She was subsequently fired for allegedly being drunk on the job, which left her image tarnished.
Fellow judge Cliff later conceded in his book – Cliffhanger, Confessions of a Shock Jock – that he gave Louw a drink containing vodka and Red Bull, which Louw consumed after taking pain medication.
“I don’t mention him because I don’t ever want to talk about him. He is a little boy to me, and that’s that. We used to be so close, but I have absolutely no relationship with him now,” she says.
In 1991, Louw was invited to perform on the Oceanos cruise ship, which sank due to uncontrolled flooding off the Wild Coast on August 3.

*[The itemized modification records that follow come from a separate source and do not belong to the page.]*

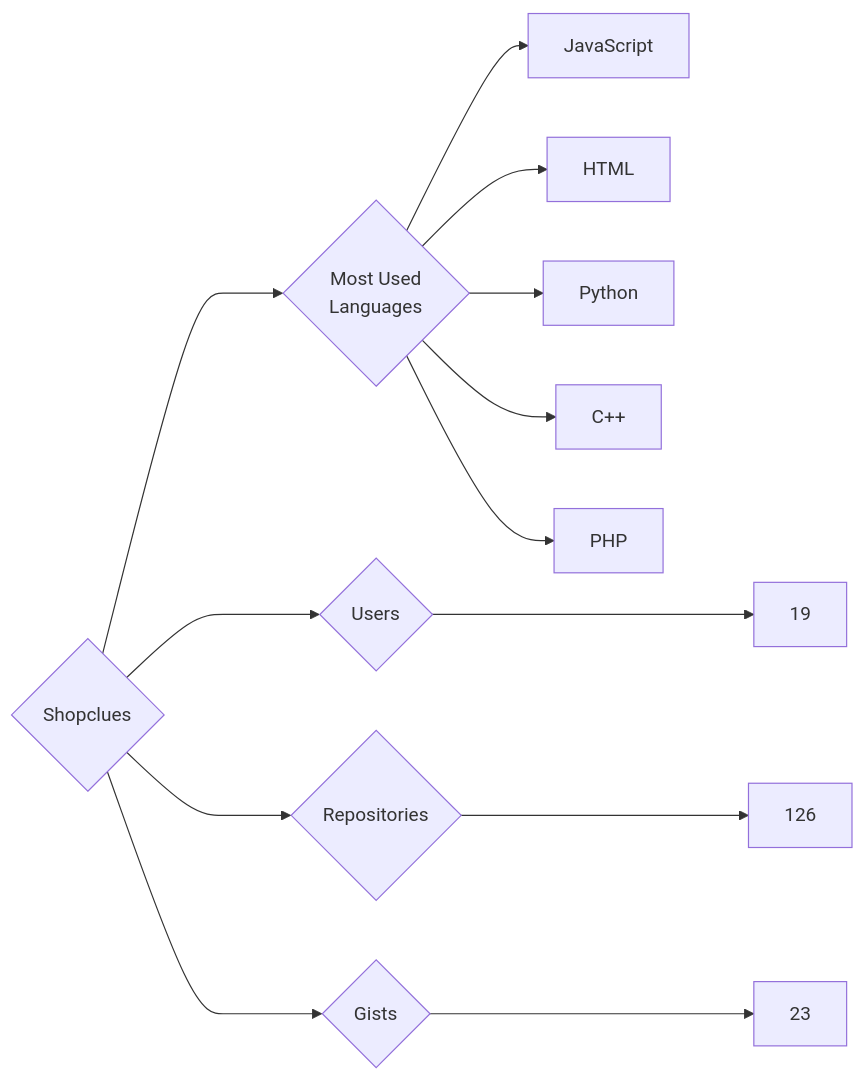
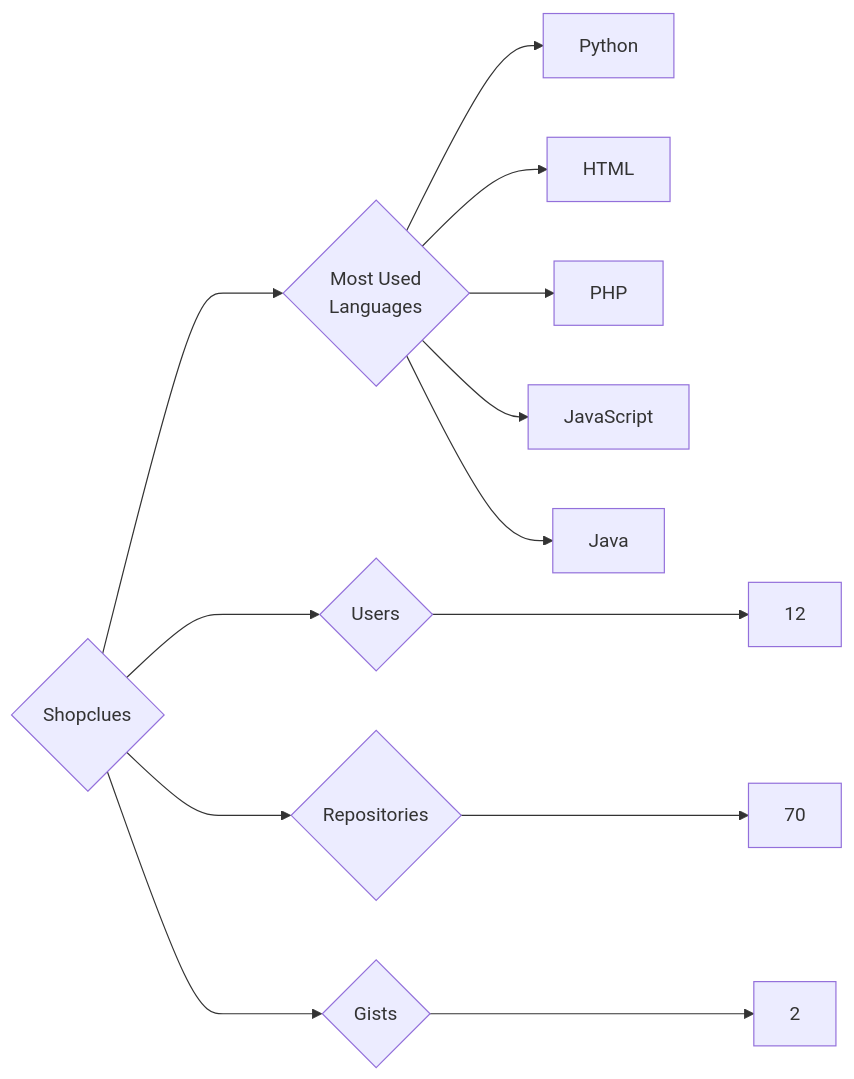
Before and after one commit to trickest/insiders: the diagram in targets/Shopclues/README.md, drawn with Mermaid. The commit also changed 965 other files, not shown here.

````diff
--- a/targets/Shopclues/README.md
+++ b/targets/Shopclues/README.md
@@ -3,13 +3,13 @@
 ```mermaid
 graph LR
 COMPANY_NAME{Shopclues}
-COMPANY_NAME ---> U{Users} ---> UN[19]
-COMPANY_NAME ---> R{Repositories} ---> RN[126]
-COMPANY_NAME ---> G{Gists} ---> GN[23]
+COMPANY_NAME ---> U{Users} ---> UN[12]
+COMPANY_NAME ---> R{Repositories} ---> RN[70]
+COMPANY_NAME ---> G{Gists} ---> GN[2]
 COMPANY_NAME ---> ML{Most Used<br>Languages}
+ML --> Python[Python]
+ML --> HTML[HTML]
+ML --> PHP[PHP]
 ML --> JavaScript[JavaScript]
-ML --> HTML[HTML]
-ML --> Python[Python]
-ML --> C++[C++]
-ML --> PHP[PHP]
+ML --> Java[Java]
 ```
````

She relates the events of that fateful night to readers: “I was the only black person on board, simply because I was invited to perform every evening. The day we were told the ship was sinking was the scariest day of my life.”

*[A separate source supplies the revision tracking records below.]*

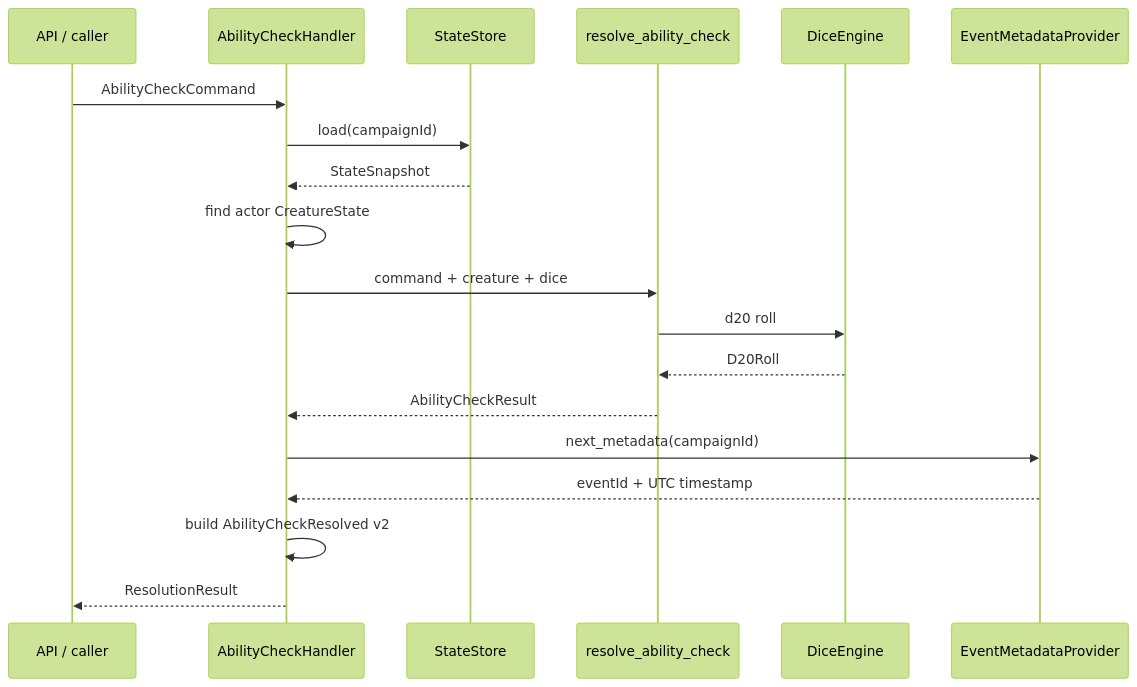
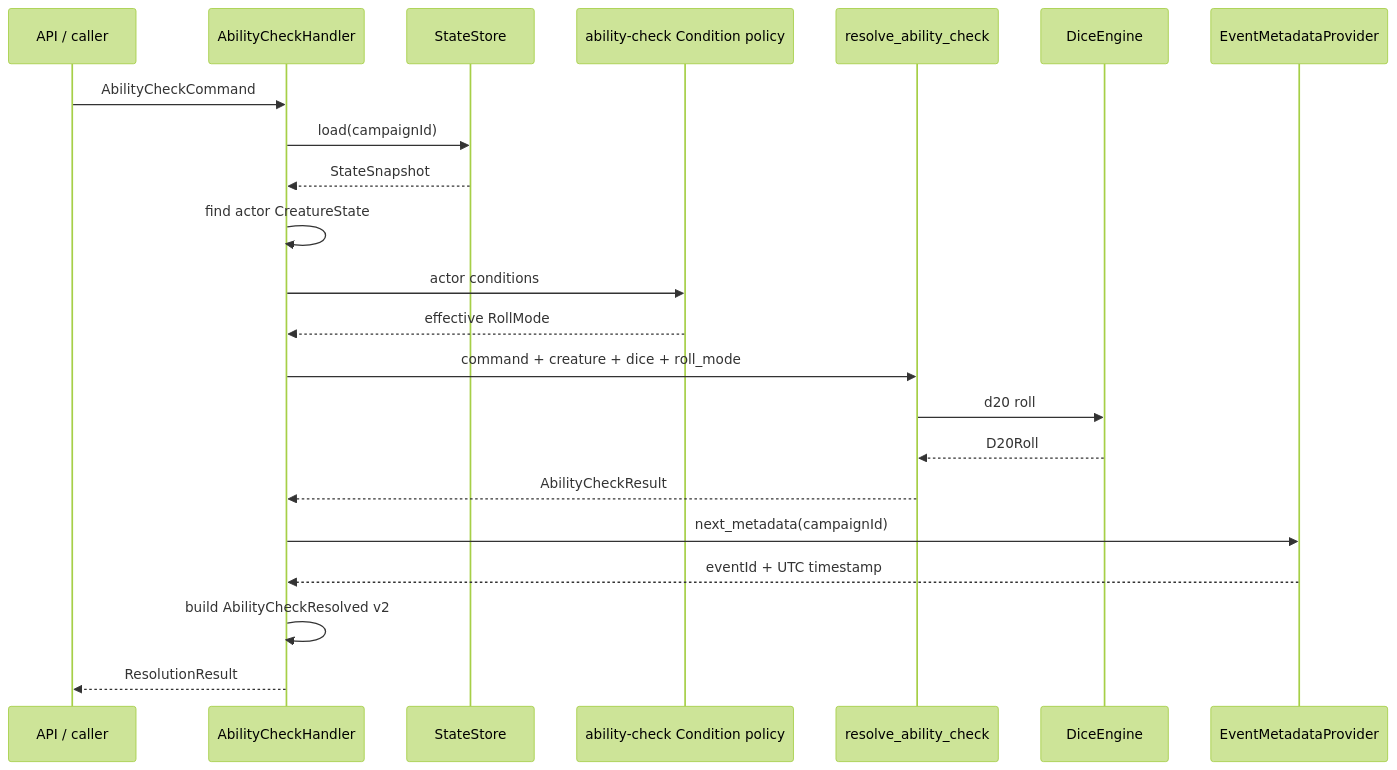
Before and after one commit to redbull101020/ai-dnd-master: the second of 4 diagrams in AI_DND_DATA_FLOW_CURRENT.md, drawn with Mermaid (forest theme). The commit also changed other lines of this file and 11 other files, not shown here.

````diff
--- a/AI_DND_DATA_FLOW_CURRENT.md
+++ b/AI_DND_DATA_FLOW_CURRENT.md
@@ -516,22 +525,25 @@
 ```mermaid
 sequenceDiagram
     participant Caller as API / caller
     participant H as AbilityCheckHandler
     participant SS as StateStore
+    participant CP as ability-check Condition policy
     participant R as resolve_ability_check
     participant D as DiceEngine
     participant M as EventMetadataProvider
 
     Caller->>H: AbilityCheckCommand
     H->>SS: load(campaignId)
     SS-->>H: StateSnapshot
     H->>H: find actor CreatureState
-    H->>R: command + creature + dice
+    H->>CP: actor conditions
+    CP-->>H: effective RollMode
+    H->>R: command + creature + dice + roll_mode
     R->>D: d20 roll
     D-->>R: D20Roll
     R-->>H: AbilityCheckResult
     H->>M: next_metadata(campaignId)
     M-->>H: eventId + UTC timestamp
     H->>H: build AbilityCheckResolved v2
     H-->>Caller: ResolutionResult
 ```
````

Louw also mentions in her book the racist backlash she has faced throughout her life, including during her 17-year marriage to Scotsman Bill Thompson.
She recalled a night when her husband “went out to a bar for a drink and one of the men asked him if he had found my ‘tail’”.
“These kinds of comments continue today [on social media], with people calling us ‘monkeys’ and other names.
"It angers me, but it also worries me that we are an angry nation – we are a melting pot waiting to explode,” she says.
Asked about her future plans, Louw says she is in a happy space and a new album is set to be recorded in collaboration with South African composer Lebo M, of Disney’s The Lion King fame.
“Lebo M was just 14 when he used to sneak into the Pelican Nightclub at which I used to perform, and he used to beg me for an opportunity to sing with me. Eventually, I gave him that chance,” Louw says.
She says that, at the book launch, Lebo M announced to everyone that he wanted to do an album with her.
“I couldn’t be happier because it’s been 20 years since I’ve released an album. He also posted it on Facebook, and I know he always sticks to his word,” Louw says.
- This article was amended on April 3 2017 to correctly reflect Louw's age. An earlier version of the article said she was 59.